YOUR INSTRUCTIONS:
Could you output each record below exactly as it stands and leave the pictures out?

STUDY MATERIAL:
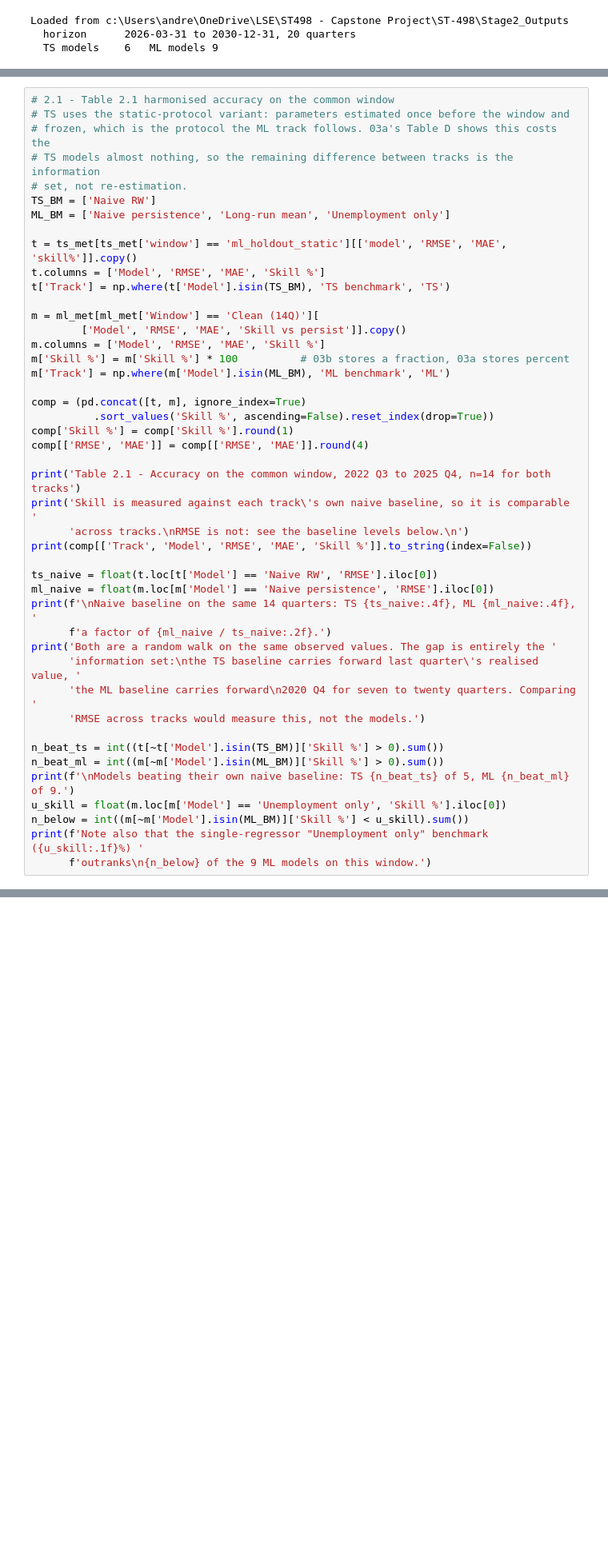
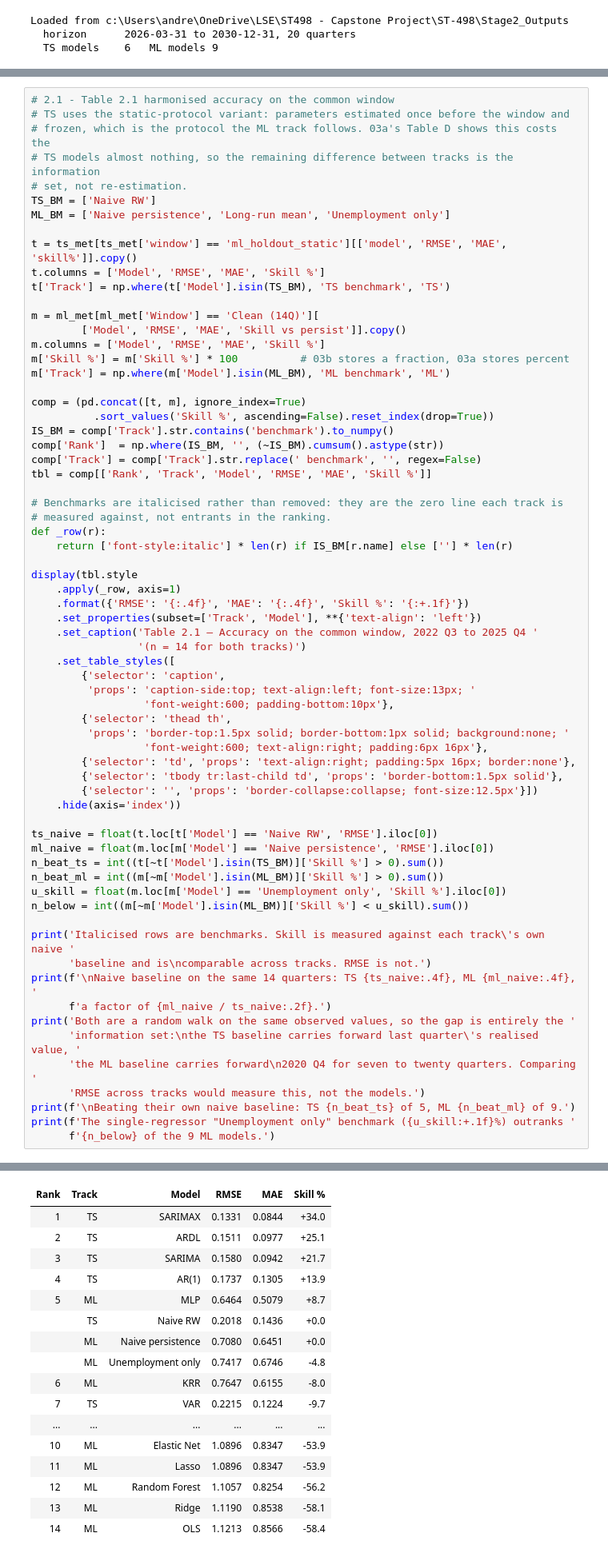
Before and after one commit to hogandan85/ST-498, a Jupyter notebook: Code/03c_Stage2_Comparison.ipynb, the cells around one changed output, grey strips where cells are left out. Shown at 80% size. Saved outputs shown, nothing was run; the diff lists cells and outputs as text; blank space fills up the shorter version.

Commit message:
Fixed table 2.1

```diff
--- a/Code/03c_Stage2_Comparison.ipynb
+++ b/Code/03c_Stage2_Comparison.ipynb
@@ -206,28 +206,50 @@ m['Track'] = np.where(m['Model'].isin(ML_BM), 'ML benchmark', 'ML')
 
 comp = (pd.concat([t, m], ignore_index=True)
           .sort_values('Skill %', ascending=False).reset_index(drop=True))
-comp['Skill %'] = comp['Skill %'].round(1)
-comp[['RMSE', 'MAE']] = comp[['RMSE', 'MAE']].round(4)
+IS_BM = comp['Track'].str.contains('benchmark').to_numpy()
+comp['Rank']  = np.where(IS_BM, '', (~IS_BM).cumsum().astype(str))
+comp['Track'] = comp['Track'].str.replace(' benchmark', '', regex=False)
+tbl = comp[['Rank', 'Track', 'Model', 'RMSE', 'MAE', 'Skill %']]
 
-print('Table 2.1 - Accuracy on the common window, 2022 Q3 to 2025 Q4, n=14 for both tracks')
-print('Skill is measured against each track\'s own naive baseline, so it is comparable '
-      'across tracks.\nRMSE is not: see the baseline levels below.\n')
-print(comp[['Track', 'Model', 'RMSE', 'MAE', 'Skill %']].to_string(index=False))
+# Benchmarks are italicised rather than removed: they are the zero line each track is
+# measured against, not entrants in the ranking.
+def _row(r):
+    return ['font-style:italic'] * len(r) if IS_BM[r.name] else [''] * len(r)
+
+display(tbl.style
+    .apply(_row, axis=1)
+    .format({'RMSE': '{:.4f}', 'MAE': '{:.4f}', 'Skill %': '{:+.1f}'})
+    .set_properties(subset=['Track', 'Model'], **{'text-align': 'left'})
+    .set_caption('Table 2.1 — Accuracy on the common window, 2022 Q3 to 2025 Q4 '
+                 '(n = 14 for both tracks)')
+    .set_table_styles([
+        {'selector': 'caption',
+         'props': 'caption-side:top; text-align:left; font-size:13px; '
+                  'font-weight:600; padding-bottom:10px'},
+        {'selector': 'thead th',
+         'props': 'border-top:1.5px solid; border-bottom:1px solid; background:none; '
+                  'font-weight:600; text-align:right; padding:6px 16px'},
+        {'selector': 'td', 'props': 'text-align:right; padding:5px 16px; border:none'},
+        {'selector': 'tbody tr:last-child td', 'props': 'border-bottom:1.5px solid'},
+        {'selector': '', 'props': 'border-collapse:collapse; font-size:12.5px'}])
+    .hide(axis='index'))
 
 ts_naive = float(t.loc[t['Model'] == 'Naive RW', 'RMSE'].iloc[0])
 ml_naive = float(m.loc[m['Model'] == 'Naive persistence', 'RMSE'].iloc[0])
+n_beat_ts = int((t[~t['Model'].isin(TS_BM)]['Skill %'] > 0).sum())
+n_beat_ml = int((m[~m['Model'].isin(ML_BM)]['Skill %'] > 0).sum())
+u_skill = float(m.loc[m['Model'] == 'Unemployment only', 'Skill %'].iloc[0])
+n_below = int((m[~m['Model'].isin(ML_BM)]['Skill %'] < u_skill).sum())
+
+print('Italicised rows are benchmarks. Skill is measured against each track\'s own naive '
+      'baseline and is\ncomparable across tracks. RMSE is not.')
 print(f'\nNaive baseline on the same 14 quarters: TS {ts_naive:.4f}, ML {ml_naive:.4f}, '
       f'a factor of {ml_naive / ts_naive:.2f}.')
-print('Both are a random walk on the same observed values. The gap is entirely the '
+print('Both are a random walk on the same observed values, so the gap is entirely the '
       'information set:\nthe TS baseline carries forward last quarter\'s realised value, '
       'the ML baseline carries forward\n2020 Q4 for seven to twenty quarters. Comparing '
       'RMSE across tracks would measure this, not the models.')
-
-n_beat_ts = int((t[~t['Model'].isin(TS_BM)]['Skill %'] > 0).sum())
-n_beat_ml = int((m[~m['Model'].isin(ML_BM)]['Skill %'] > 0).sum())
-print(f'\nModels beating their own naive baseline: TS {n_beat_ts} of 5, ML {n_beat_ml} of 9.')
-u_skill = float(m.loc[m['Model'] == 'Unemployment only', 'Skill %'].iloc[0])
-n_below = int((m[~m['Model'].isin(ML_BM)]['Skill %'] < u_skill).sum())
-print(f'Note also that the single-regressor "Unemployment only" benchmark ({u_skill:.1f}%) '
-      f'outranks\n{n_below} of the 9 ML models on this window.')
+print(f'\nBeating their own naive baseline: TS {n_beat_ts} of 5, ML {n_beat_ml} of 9.')
+print(f'The single-regressor "Unemployment only" benchmark ({u_skill:+.1f}%) outranks '
+      f'{n_below} of the 9 ML models.')
 # %% [output]
@@ -250,0 +257,17 @@ ML models on this window.
+| Rank | Track | Model | RMSE | MAE | Skill % |
+| 1 | TS | SARIMAX | 0.1331 | 0.0844 | +34.0 |
+| 2 | TS | ARDL | 0.1511 | 0.0977 | +25.1 |
+| 3 | TS | SARIMA | 0.1580 | 0.0942 | +21.7 |
+| 4 | TS | AR(1) | 0.1737 | 0.1305 | +13.9 |
+| 5 | ML | MLP | 0.6464 | 0.5079 | +8.7 |
+|  | TS | Naive RW | 0.2018 | 0.1436 | +0.0 |
+|  | ML | Naive persistence | 0.7080 | 0.6451 | +0.0 |
+|  | ML | Unemployment only | 0.7417 | 0.6746 | -4.8 |
+| 6 | ML | KRR | 0.7647 | 0.6155 | -8.0 |
+| 7 | TS | VAR | 0.2215 | 0.1224 | -9.7 |
+| ... | ... | ... | ... | ... | ... |
+| 10 | ML | Elastic Net | 1.0896 | 0.8347 | -53.9 |
+| 11 | ML | Lasso | 1.0896 | 0.8347 | -53.9 |
+| 12 | ML | Random Forest | 1.1057 | 0.8254 | -56.2 |
+| 13 | ML | Ridge | 1.1190 | 0.8538 | -58.1 |
+| 14 | ML | OLS | 1.1213 | 0.8566 | -58.4 |
```
Also changed, not shown: parts of 1 cell of this notebook.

EXPECTED OUTPUT:
Before and after one commit to hogandan85/ST-498, a Jupyter notebook: Code/03c_Stage2_Comparison.ipynb, the cells around one changed output, grey strips where cells are left out. Shown at 80% size. Saved outputs shown, nothing was run; the diff lists cells and outputs as text; blank space fills up the shorter version.

Commit message:
Fixed table 2.1

```diff
--- a/Code/03c_Stage2_Comparison.ipynb
+++ b/Code/03c_Stage2_Comparison.ipynb
@@ -206,28 +206,50 @@ m['Track'] = np.where(m['Model'].isin(ML_BM), 'ML benchmark', 'ML')
 
 comp = (pd.concat([t, m], ignore_index=True)
           .sort_values('Skill %', ascending=False).reset_index(drop=True))
-comp['Skill %'] = comp['Skill %'].round(1)
-comp[['RMSE', 'MAE']] = comp[['RMSE', 'MAE']].round(4)
+IS_BM = comp['Track'].str.contains('benchmark').to_numpy()
+comp['Rank']  = np.where(IS_BM, '', (~IS_BM).cumsum().astype(str))
+comp['Track'] = comp['Track'].str.replace(' benchmark', '', regex=False)
+tbl = comp[['Rank', 'Track', 'Model', 'RMSE', 'MAE', 'Skill %']]
 
-print('Table 2.1 - Accuracy on the common window, 2022 Q3 to 2025 Q4, n=14 for both tracks')
-print('Skill is measured against each track\'s own naive baseline, so it is comparable '
-      'across tracks.\nRMSE is not: see the baseline levels below.\n')
-print(comp[['Track', 'Model', 'RMSE', 'MAE', 'Skill %']].to_string(index=False))
+# Benchmarks are italicised rather than removed: they are the zero line each track is
+# measured against, not entrants in the ranking.
+def _row(r):
+    return ['font-style:italic'] * len(r) if IS_BM[r.name] else [''] * len(r)
+
+display(tbl.style
+    .apply(_row, axis=1)
+    .format({'RMSE': '{:.4f}', 'MAE': '{:.4f}', 'Skill %': '{:+.1f}'})
+    .set_properties(subset=['Track', 'Model'], **{'text-align': 'left'})
+    .set_caption('Table 2.1 — Accuracy on the common window, 2022 Q3 to 2025 Q4 '
+                 '(n = 14 for both tracks)')
+    .set_table_styles([
+        {'selector': 'caption',
+         'props': 'caption-side:top; text-align:left; font-size:13px; '
+                  'font-weight:600; padding-bottom:10px'},
+        {'selector': 'thead th',
+         'props': 'border-top:1.5px solid; border-bottom:1px solid; background:none; '
+                  'font-weight:600; text-align:right; padding:6px 16px'},
+        {'selector': 'td', 'props': 'text-align:right; padding:5px 16px; border:none'},
+        {'selector': 'tbody tr:last-child td', 'props': 'border-bottom:1.5px solid'},
+        {'selector': '', 'props': 'border-collapse:collapse; font-size:12.5px'}])
+    .hide(axis='index'))
 
 ts_naive = float(t.loc[t['Model'] == 'Naive RW', 'RMSE'].iloc[0])
 ml_naive = float(m.loc[m['Model'] == 'Naive persistence', 'RMSE'].iloc[0])
+n_beat_ts = int((t[~t['Model'].isin(TS_BM)]['Skill %'] > 0).sum())
+n_beat_ml = int((m[~m['Model'].isin(ML_BM)]['Skill %'] > 0).sum())
+u_skill = float(m.loc[m['Model'] == 'Unemployment only', 'Skill %'].iloc[0])
+n_below = int((m[~m['Model'].isin(ML_BM)]['Skill %'] < u_skill).sum())
+
+print('Italicised rows are benchmarks. Skill is measured against each track\'s own naive '
+      'baseline and is\ncomparable across tracks. RMSE is not.')
 print(f'\nNaive baseline on the same 14 quarters: TS {ts_naive:.4f}, ML {ml_naive:.4f}, '
       f'a factor of {ml_naive / ts_naive:.2f}.')
-print('Both are a random walk on the same observed values. The gap is entirely the '
+print('Both are a random walk on the same observed values, so the gap is entirely the '
       'information set:\nthe TS baseline carries forward last quarter\'s realised value, '
       'the ML baseline carries forward\n2020 Q4 for seven to twenty quarters. Comparing '
       'RMSE across tracks would measure this, not the models.')
-
-n_beat_ts = int((t[~t['Model'].isin(TS_BM)]['Skill %'] > 0).sum())
-n_beat_ml = int((m[~m['Model'].isin(ML_BM)]['Skill %'] > 0).sum())
-print(f'\nModels beating their own naive baseline: TS {n_beat_ts} of 5, ML {n_beat_ml} of 9.')
-u_skill = float(m.loc[m['Model'] == 'Unemployment only', 'Skill %'].iloc[0])
-n_below = int((m[~m['Model'].isin(ML_BM)]['Skill %'] < u_skill).sum())
-print(f'Note also that the single-regressor "Unemployment only" benchmark ({u_skill:.1f}%) '
-      f'outranks\n{n_below} of the 9 ML models on this window.')
+print(f'\nBeating their own naive baseline: TS {n_beat_ts} of 5, ML {n_beat_ml} of 9.')
+print(f'The single-regressor "Unemployment only" benchmark ({u_skill:+.1f}%) outranks '
+      f'{n_below} of the 9 ML models.')
 # %% [output]
@@ -250,0 +257,17 @@ ML models on this window.
+| Rank | Track | Model | RMSE | MAE | Skill % |
+| 1 | TS | SARIMAX | 0.1331 | 0.0844 | +34.0 |
+| 2 | TS | ARDL | 0.1511 | 0.0977 | +25.1 |
+| 3 | TS | SARIMA | 0.1580 | 0.0942 | +21.7 |
+| 4 | TS | AR(1) | 0.1737 | 0.1305 | +13.9 |
+| 5 | ML | MLP | 0.6464 | 0.5079 | +8.7 |
+|  | TS | Naive RW | 0.2018 | 0.1436 | +0.0 |
+|  | ML | Naive persistence | 0.7080 | 0.6451 | +0.0 |
+|  | ML | Unemployment only | 0.7417 | 0.6746 | -4.8 |
+| 6 | ML | KRR | 0.7647 | 0.6155 | -8.0 |
+| 7 | TS | VAR | 0.2215 | 0.1224 | -9.7 |
+| ... | ... | ... | ... | ... | ... |
+| 10 | ML | Elastic Net | 1.0896 | 0.8347 | -53.9 |
+| 11 | ML | Lasso | 1.0896 | 0.8347 | -53.9 |
+| 12 | ML | Random Forest | 1.1057 | 0.8254 | -56.2 |
+| 13 | ML | Ridge | 1.1190 | 0.8538 | -58.1 |
+| 14 | ML | OLS | 1.1213 | 0.8566 | -58.4 |
```
Also changed, not shown: parts of 1 cell of this notebook.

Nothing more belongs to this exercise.